Natural Ways To Stay Warm
Check the thermometer. The temperature is going down, down, down. That means heating bills will go up, up, up… unless you make a few changes. Turning up the thermostat isn’t the only way keep your home warm during winter. Try these suggestions to stay comfortable, save energy and warm your home more naturally. Some require a bit of time, but others can be done in an instant.
1. Flip It
A ceiling fan is great for circulating air during the summer, making you feel cooler. Warm air hovers near the ceiling. Fan blades force the air down, where it pushes against lower, cooler air. When this air starts moving, the room temperature seems to drop.
Reverse the direction of the ceiling fan creates the opposite effect. During winter, spin the fan clockwise. The rotating blades pull cooler air up, so higher, warmer air flows down into the room. As in summer, the temperature of the room doesn’t actually change. Redistribution of the air just makes the space feel better… so save energy and don’t run a room fan if you’re not there.
2. Open It
In cold weather, warm foods are comforting. You might find yourself using your oven more often, so take advantage of the high temperature. After you’re done baking or roasting, turn off the oven but leave the door open. The hot air spreads into the kitchen, making that room, at least, toasty warm.
A word of warning: don’t take this practice to extremes. When the oven is off, it’s fine to use the leftover heat, but don’t ever run a gas oven to heat your home. A gas stove gives off dangerous levels of carbon monoxide.
3. Lay It
An area rug does more than keep your feet from touching a chilly floor. It acts as an insulating layer against the cold. If you’re thinking about adding a rug to a room, consider these features:
- Depth: In most cases, the thicker the rug, the more protection it offers against the cold.
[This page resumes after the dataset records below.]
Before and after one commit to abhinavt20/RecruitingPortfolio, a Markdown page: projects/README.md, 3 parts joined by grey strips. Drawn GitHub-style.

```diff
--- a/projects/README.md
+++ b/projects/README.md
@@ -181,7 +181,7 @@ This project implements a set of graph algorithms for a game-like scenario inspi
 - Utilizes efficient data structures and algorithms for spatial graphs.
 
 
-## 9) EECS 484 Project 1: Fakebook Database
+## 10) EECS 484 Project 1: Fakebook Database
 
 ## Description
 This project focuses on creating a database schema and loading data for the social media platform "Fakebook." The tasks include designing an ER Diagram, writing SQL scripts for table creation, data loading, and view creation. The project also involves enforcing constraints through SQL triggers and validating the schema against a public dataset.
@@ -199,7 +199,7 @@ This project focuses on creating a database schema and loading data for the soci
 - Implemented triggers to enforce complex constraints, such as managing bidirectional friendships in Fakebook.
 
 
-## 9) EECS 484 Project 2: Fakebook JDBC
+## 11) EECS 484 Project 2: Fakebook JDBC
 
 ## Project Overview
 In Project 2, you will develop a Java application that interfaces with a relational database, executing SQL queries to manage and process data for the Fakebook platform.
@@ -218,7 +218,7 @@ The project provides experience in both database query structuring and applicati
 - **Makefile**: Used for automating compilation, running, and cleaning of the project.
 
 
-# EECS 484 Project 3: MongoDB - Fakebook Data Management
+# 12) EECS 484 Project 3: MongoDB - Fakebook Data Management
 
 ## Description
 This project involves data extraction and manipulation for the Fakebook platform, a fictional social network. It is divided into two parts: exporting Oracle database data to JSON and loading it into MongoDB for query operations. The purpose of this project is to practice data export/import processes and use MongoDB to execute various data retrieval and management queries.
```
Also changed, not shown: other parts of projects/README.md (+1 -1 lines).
- Density: A rug with a high stitch count leaves little space between loops of yarn, so it’s a good insulator. Avoid loosely woven rugs, which let cold air circulate easily.
- Fiber: For insulation, your best bet is wool. It’s also comfy and sturdy. Wool rugs can also be pricey and tricky to clean. More affordable — and scrubbable — options include cotton, acrylic and nylon. These materials wear out faster, so rugs must be replaced more often.
- Size: This one is simple. The bigger the rug, the more protection it offers against a cold floor. There’s no law that says you can have only one rug per room. If a single rug doesn’t cut it, multiple rugs cover a lot of floor space.
4. Tuck It
Warm your bedroom — or at least your sheets — using an old-fashioned but reliable method. You know that soapstone that’s become a popular material for kitchen sinks and countertops? Well, you can actually take the soapstone and use it as a bed warmer. Soapstone holds heat well, so warmth spreads through sheets and blankets for hours. You won’t have to search through antique stores; brand-new soapstone warmers are available through retailers.
After you heat soapstone in your oven, it’s too hot to carry barehanded. Wrap the slab in a cloth, and put it under the covers a half hour before tucking yourself in. When you hit the sack, leave the soapstone in bed and stay cozy throughout the night.
5. Plug It
Windows and doors that don’t seal properly let in lots of cold air. If you have the funds, you can install replacements. Otherwise, try a low-cost approach to block the chill, such as:
- Weather stripping: Lay sections of peel-and-stick adhesive foam around doorframes and at lower edges of windows. The stripping comes in a variety of thicknesses so you can match your specific gaps.
- Clear plastic film: Attach this to a window frame. Heat the film with a hair dryer to tighten the plastic and ensure a good seal.
- Certain window coverings also help keep warmth inside:
- Cellular shades don’t block out all sunlight, but they do insulate against cold air.
- Some manufactured curtains come with insulated backing. Thick curtains or layers of curtains also provide protection.
- One snake you’ll want inside your house: a draft snake. This fabric tube, typically filled with uncooked rice or dried beans, lies peacefully at the bottom of a window or door to block cold air.
You can’t stop winter from coming, but you can take steps to keep high heating bills at bay and warm your home more naturally.